4.0 out of 5 star rating 4.0

LABELS: Albany
WORKS: Star-Spangled Symphony; A Dance Symphony; Amarillo – A Symphonic Celebration
PERFORMER: Sinfonia Varsovia/Ian Hobson

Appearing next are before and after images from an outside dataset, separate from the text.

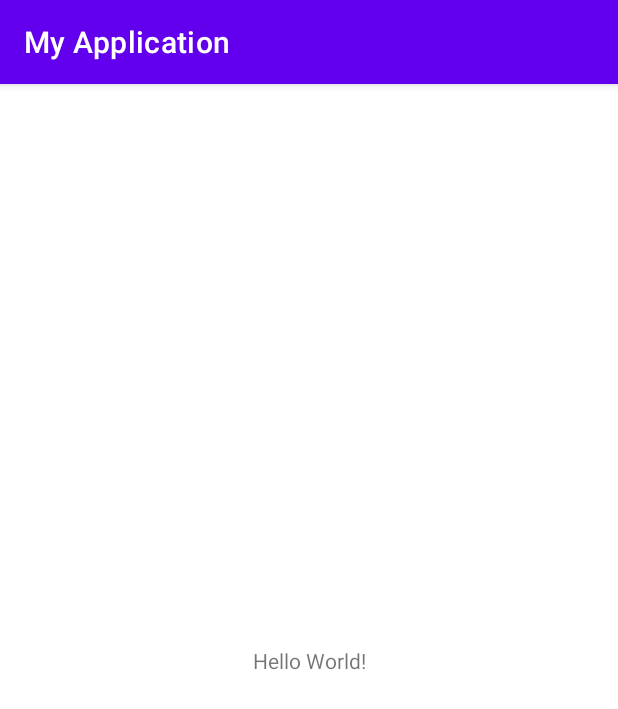
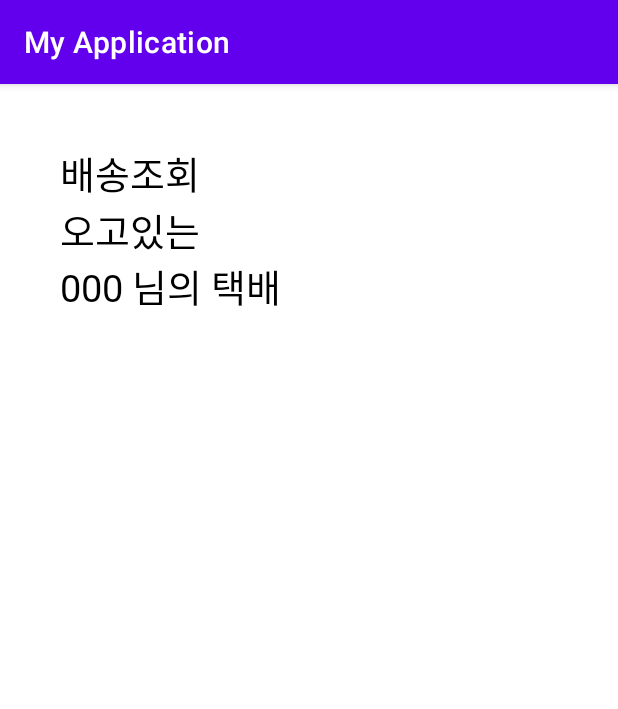
Before and after one commit to HAECHAN66/MyApplication, an Android app: the screen it shows after launch (MainActivity), on a phone screen of 412 x 824 dp. Shown: the top 709 px of the screen. Run offline under Robolectric (Android 15) with nearby library versions, the phone set to English and light mode, and no system bars.

Commit message:
3 commit

```diff
--- a/app/src/main/res/layout/activity_main.xml
+++ b/app/src/main/res/layout/activity_main.xml
@@ -1,18 +1,34 @@
 <?xml version="1.0" encoding="utf-8"?>
-<androidx.constraintlayout.widget.ConstraintLayout xmlns:android="http://schemas.android.com/apk/res/android"
+<LinearLayout xmlns:android="http://schemas.android.com/apk/res/android"
     xmlns:app="http://schemas.android.com/apk/res-auto"
     xmlns:tools="http://schemas.android.com/tools"
+    tools:context=".MainActivity"
     android:layout_width="match_parent"
     android:layout_height="match_parent"
-    tools:context=".MainActivity">
+    android:layout_margin="40dp"
+    android:orientation="vertical">
 
     <TextView
-        android:layout_width="wrap_content"
+        android:layout_width="match_parent"
         android:layout_height="wrap_content"
-        android:text="Hello World!"
-        app:layout_constraintBottom_toBottomOf="parent"
-        app:layout_constraintLeft_toLeftOf="parent"
-        app:layout_constraintRight_toRightOf="parent"
-        app:layout_constraintTop_toTopOf="parent" />
+        android:fontFamily="@font/bonB"
+        android:text="배송조회"
+        android:textColor="#000000"
+        android:textSize="25dp" />
 
-</androidx.constraintlayout.widget.ConstraintLayout>
+    <TextView
+        android:layout_width="match_parent"
+        android:layout_height="wrap_content"
+        android:fontFamily="@font/bonB"
+        android:text="오고있는\n000 님의 택배"
+        android:textColor="#000000"
+        android:textSize="25dp" />
+
+    <TableLayout
+        android:layout_width="match_parent"
+        android:layout_height="match_parent"
+        android:orientation="horizontal"
+
+        />
+
+</LinearLayout>
```
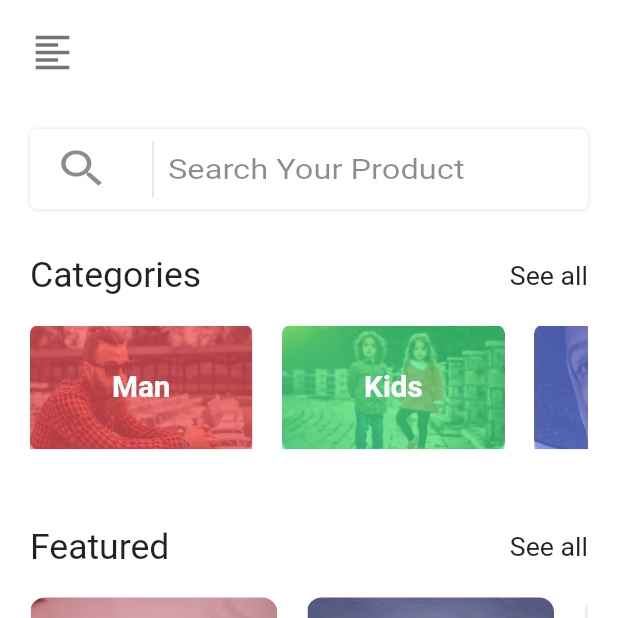
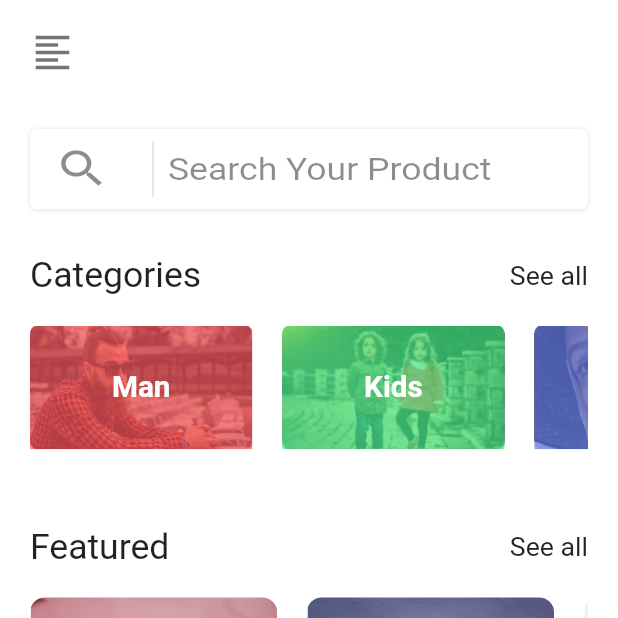
Before and after one commit to Mohamedali01/e_commerce_redesign, a Flutter app: the HomeScreen screen opened directly, on a phone screen of 412 x 824 dp, the top half of it. Run offline on Flutter 3.47's test engine with Material 2 defaults, Android fonts, the phone set to English and light mode, and no system bars; our stand-ins replace cloud_firestore, connectivity, device_preview, firebase_auth, firebase_core, flutter_svg and 3 more; accounts and stored records are empty.

Commit message:
Finsihed_featured_ui_screen

```diff
--- a/lib/app/auth/view/log_in_screen.dart
+++ b/lib/app/auth/view/log_in_screen.dart
@@ -58,6 +58,7 @@ class LogInScreen extends StatelessWidget {
                       ),
                       Spacer(),
                       CustomTextFormField(
+                        fontSize: defaultSize*1.6,
                         label: 'Email',
                         textInputType: TextInputType.text,
                         validator: (value) {
@@ -77,6 +78,7 @@ class LogInScreen extends StatelessWidget {
                         height: defaultSize * 3,
                       ),
                       CustomTextFormField(
+                        fontSize: defaultSize*1.6,
                         label: 'Password',
                         validator: (value) {
                           if (value!.isEmpty) {
--- a/lib/app/home/components/row_text_widget.dart
+++ b/lib/app/home/components/row_text_widget.dart
@@ -5,8 +5,9 @@ class RowTextWidget extends StatelessWidget {
   final double? defaultSize;
   final String? firstText;
   final String? secondText;
+  final void Function()? onTap;
 
-  RowTextWidget({this.defaultSize, this.firstText, this.secondText});
+  RowTextWidget({this.defaultSize =10, this.firstText, this.secondText,this.onTap});
 
   @override
   Widget build(BuildContext context) {
@@ -18,10 +19,13 @@ class RowTextWidget extends StatelessWidget {
           fontSize: defaultSize! * 2.4,
           color: Colors.black87,
         ),
-        CustomText(
-          secondText!,
-          fontSize: defaultSize! * 1.8,
-          color: Colors.black87,
+        InkWell(
+          onTap: onTap,
+          child: CustomText(
+            secondText!,
+            fontSize: defaultSize! * 1.8,
+            color: Colors.black87,
+          ),
         ),
       ],
     );
--- a/lib/app/home/components/search_widget.dart
+++ b/lib/app/home/components/search_widget.dart
@@ -54,7 +54,7 @@ class SearchWidget extends StatelessWidget {
                             child: Center(
                               child: CustomTextFormField(
                                 inputBorder: InputBorder.none,
-                                defaultSize: defaultSize,
+                                fontSize: defaultSize*2.4,
                                 hintText: 'Search Your Product',
                               ),
                             ),
--- a/lib/app/home/control/home_controller.dart
+++ b/lib/app/home/control/home_controller.dart
@@ -52,6 +52,54 @@ class HomeController with ChangeNotifier {
       productImage: 'assets/images/product_sample_3.png',
       title:'Woman T-Shirt',
     ),
+    ProductModel(
+      color: Colors.blue,
+      description: 'This is a very nice shirt',
+      price: 34,
+      salePrice: 34,
+      category: CATEGORY.MALE,
+      size: [SIZE.SMALL, SIZE.MEDIUM, SIZE.LARGE, SIZE.XLARGE],
+      rating: 4.8,
+      numberOfReviews: 29,
+      numberInTheStock: 135,
+      numberSold: 122,
+      ownerName: 'Ahmed',
+      productId: 'ahmedId',
+      productImage: 'assets/images/product_sample_1.png',
+      title:'Man T-Shirt',
+    ),
+    ProductModel(
+      color: Colors.red,
+      description: 'This is a very nice shirt',
+      price: 55,
+      salePrice: 55,
+      category: CATEGORY.FEMALE,
+      size: [SIZE.SMALL, SIZE.MEDIUM, SIZE.LARGE, SIZE.XLARGE],
+      rating: 4.5,
+      numberOfReviews: 20,
+      numberInTheStock: 35,
+      numberSold: 12,
+      ownerName: 'Mohamed',
+      productId: 'mohamedId',
+      productImage: 'assets/images/product_sample_2.png',
+      title:'Woman T-Shirt',
+    ),
+    ProductModel(
+      color: Colors.lightBlue,
+      description: 'This is a very nice shirt',
+      price: 34,
+      salePrice: 34,
+      category: CATEGORY.FEMALE,
+      size: [SIZE.SMALL, SIZE.MEDIUM, SIZE.LARGE, SIZE.XLARGE],
+      rating: 4.5,
+      numberOfReviews: 20,
+      numberInTheStock: 35,
+      numberSold: 12,
+      ownerName: 'Khaled',
+      productId: 'khaledId',
+      productImage: 'assets/images/product_sample_3.png',
+      title:'Woman T-Shirt',
+    ),
   ];
 
   List<ProductModel> get productModels => _productModels;
--- a/lib/widgets/custom_text_form_field.dart
+++ b/lib/widgets/custom_text_form_field.dart
@@ -9,7 +9,7 @@ class CustomTextFormField extends StatelessWidget {
   final String? Function(String?)? validator;
   final InputBorder? inputBorder;
   final String? hintText;
-  final double? defaultSize;
+  final double? fontSize;
 
   CustomTextFormField(
       {this.label,
@@ -20,7 +20,7 @@ class CustomTextFormField extends StatelessWidget {
       this.onSaved
       ,this.inputBorder,
       this.hintText,
-      this.defaultSize});
+      this.fontSize});
 
   @override
   Widget build(BuildContext context) {
@@ -29,10 +29,10 @@ class CustomTextFormField extends StatelessWidget {
       obscureText: obscure,
       onSaved: onSaved,
       validator: validator,
-      style: TextStyle(fontSize: 18),
+      style: TextStyle(fontSize: fontSize),
       decoration: InputDecoration(
         hintText: hintText,
-        hintStyle: TextStyle(fontSize: defaultSize!*2.2,color: Colors.black45),
+        hintStyle: TextStyle(fontSize: fontSize,color: Colors.black45),
         suffixIcon: suffixIcon,
         border: inputBorder,
         labelText: label,
```
Also changed, not shown: lib/app/home/view/featured_screen.dart (added, +104 -0 lines), lib/app/home/view/home_screen.dart (+8 -5 lines), lib/main.dart (+9 -7 lines), assets/images/left_arrow.png (added).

Don Gillis (1912-78) was a native of Missouri who was Arturo Toscanini’s producer at NBC, and later held appointments at various Southern universities. One American dictionary calls his music ‘thoroughly familiar and traditional in a popular vein’; and the odd implication that it seems familiar even on first hearing isn’t so wide of the mark. Gillis uses the usual repertoire of Americana – hymns and hoe-downs, Sousa and swing – with some wittily dislocated rhythms, but few melodic or harmonic surprises, so that the results are less like Copland than Leroy Anderson. But, compared to Anderson’s three-minute squibs, these pieces feel overblown: the Dance Symphony of 1949 lasts nearly 20 minutes, its successor the Star-Spangled Symphony – a portrait of America in the Forties – the best part of half an hour and the 1962 ‘symphonic celebration’ of Amarillo, Texas, a through-written 18 minutes. The unlikely combination of a Polish orchestra and the British-born winner of the 1981 Leeds Piano Competition as conductor produces generally tight and idiomatic playing, with raunchy brass and driving percussion; and the recording sounds well. But it’s hard for the performances to make a convincing case for music so easygoing that it doesn’t really go anywhere at all. Anthony Burton